Hardcourt Bike Polo Has Flourished In South Florida (part 1)

Forget American football for now. There is a small game known for getting a worldwide draw in South Florida, especially in Broward County.

Hardcourt bike polo was originated in Seattle in the early 2000s and is a subtle form of grass cycling, invented in Ireland in 1891.

Players form three or four teams and use small hand-painted characters from ski poles to skillfully advance the ball to the goal.

These games are played on the streets and in difficult areas such as basketball courts, tennis courts and roller hockey rinks.

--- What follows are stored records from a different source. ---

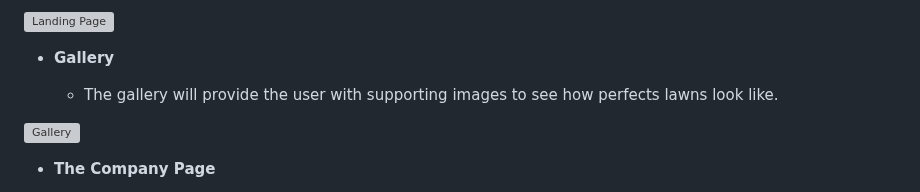
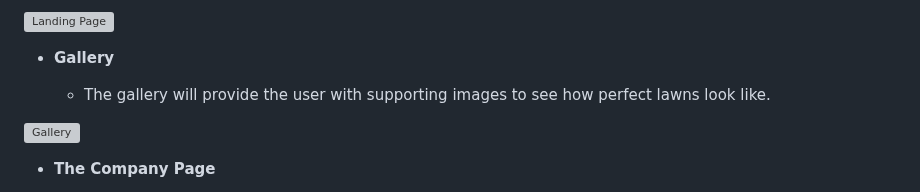
Before and after one commit to GKopanidis/LawnMowerPlates, a Markdown page: README.md, the part around the change. Rendered like a GitHub page; grey boxes are pictures that could not be loaded.

```diff
--- a/README.md
+++ b/README.md
@@ -79,7 +79,7 @@ The site contains all necessary features of a simple, functioning website.
 
 - __Gallery__
 
-  - The gallery will provide the user with supporting images to see how perfects lawns look like.
+  - The gallery will provide the user with supporting images to see how perfect lawns look like.
 
 ![Gallery](https://github.com/GKopanidis/LawnMowerPlates/assets/145017421/3d2a61cd-e0f7-478c-9f48-ec15c11eee77)
 
```
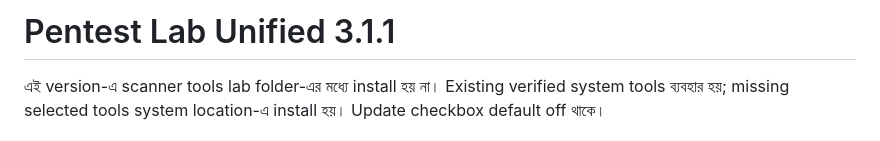
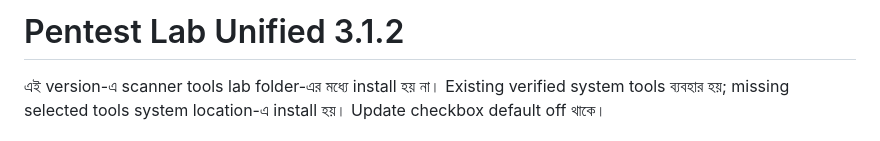
Before and after one commit to Sh3lLshAD3/lab, a Markdown page: README.md, the part around the change. Drawn GitHub-style.

```diff
--- a/README.md
+++ b/README.md
@@ -1,4 +1,4 @@
-# Pentest Lab Unified 3.1.1
+# Pentest Lab Unified 3.1.2
 
 এই version-এ scanner tools lab folder-এর মধ্যে install হয় না। Existing verified system tools ব্যবহার হয়; missing selected tools system location-এ install হয়। Update checkbox default off থাকে।
 
```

With kindness and balance, the games are fast and played with good strength. Athletes in street clothes ride on fast-moving bicycles and often customize their bikes with handmade wheelbarrows, shortened handlebars and move the brakes to one side so that players can brake with one hand.

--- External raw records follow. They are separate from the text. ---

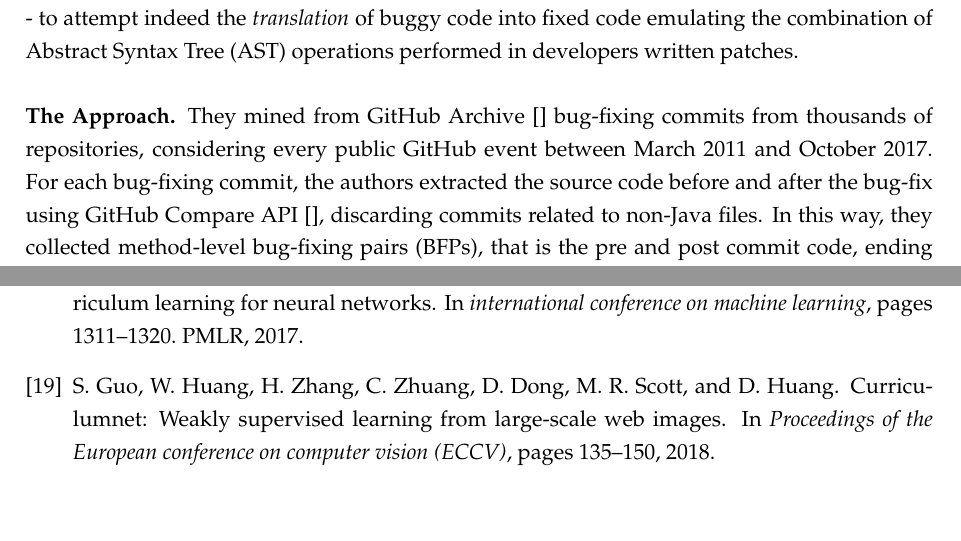
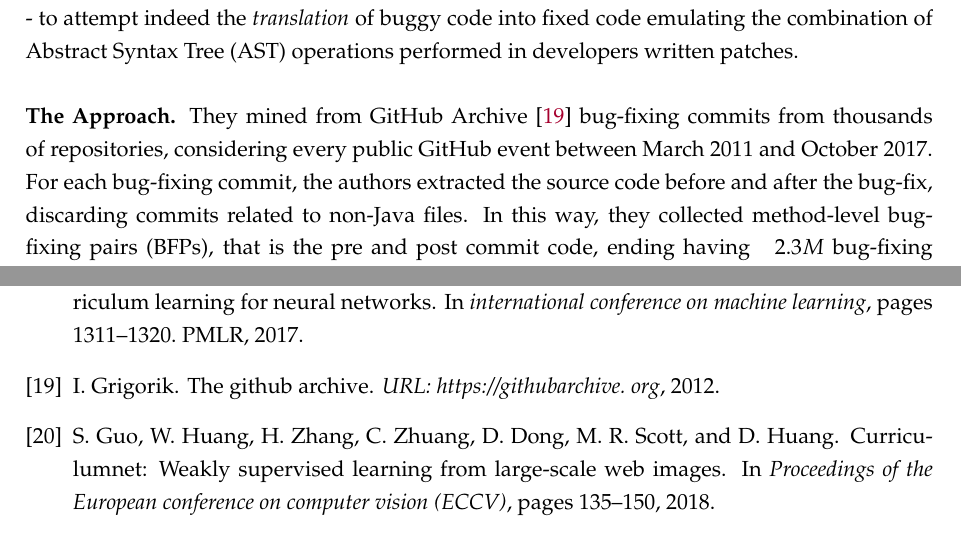
Before and after one commit to carmenaarmenti/Thesis, a LaTeX thesis (main.tex, which reads Chapters/DLtoSEtasks.tex, biblio.bib): two parts of pages 31 and 50 of 52, joined at a grey line, cut so that both start at the same text. The pictures show the PDF file main.pdf that the author committed with the source.

Commit message:
minor fixes

```diff
--- a/Chapters/DLtoSEtasks.tex
+++ b/Chapters/DLtoSEtasks.tex
@@ -89,10 +89,10 @@ Moreover, the scholars harness the power of NMT - originally meant for translati
 to attempt indeed the \textit{translation} of buggy code into fixed code emulating
 the combination of Abstract Syntax Tree (AST) operations performed in developers written patches.\\
 \newline
-\textbf{The Approach.} They mined from GitHub Archive \cite{} bug-fixing commits
+\textbf{The Approach.} They mined from GitHub Archive \cite{grigorik2012github} bug-fixing commits
 from thousands of repositories, considering every public GitHub event between March 2011 and
 October 2017. For each bug-fixing commit, the authors extracted the source code before and
-after the bug-fix using GitHub Compare API \cite{}, discarding commits related to non-Java files.
+after the bug-fix, discarding commits related to non-Java files.
 In this way, they
 collected method-level bug-fixing pairs (BFPs), that is the pre and post commit code,
 ending having ~ 2.3\(M\) bug-fixing commits.
--- a/biblio.bib
+++ b/biblio.bib
@@ -452,0 +457,2 @@ keywords = {Neural machine translation, bug-fixes}}
+  journal={URL: https://githubarchive. org},
+  year={2012}}
```
Also changed, not shown: main.bbl, main.pdf, biblio.bib (4 more changed lines), 5 other files.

The game was held in South Florida about 2007, when a team of 15 or more players will meet at the roller hockey rinks at Holiday Park in Fort Lauderdale. Initially, the FTL Bike Polo meetups were inconsistent until the name came to prominence and re-emerged in late 2011. Now the group meets every Thursday night.

In court competitions can be violent, but apart from court players they promote a cohesive community, often sitting on weekends, celebrating birthdays or simply wandering around. When players are on the road or going to other cities, they can connect to other areas of the polo field and find a bed to hit on.

The Bike polo is divided into seven areas throughout the United States. Kreally ‘K’ Kasai, a long-time resident of Fort Lauderdale and a cyclist, says: “South Florida was one of the last places to bring a bicycle pole, so the increase in excitement we are seeing is the arrival of other cities. See a huge increase now.”

After that, the sport grew and spread to Miami.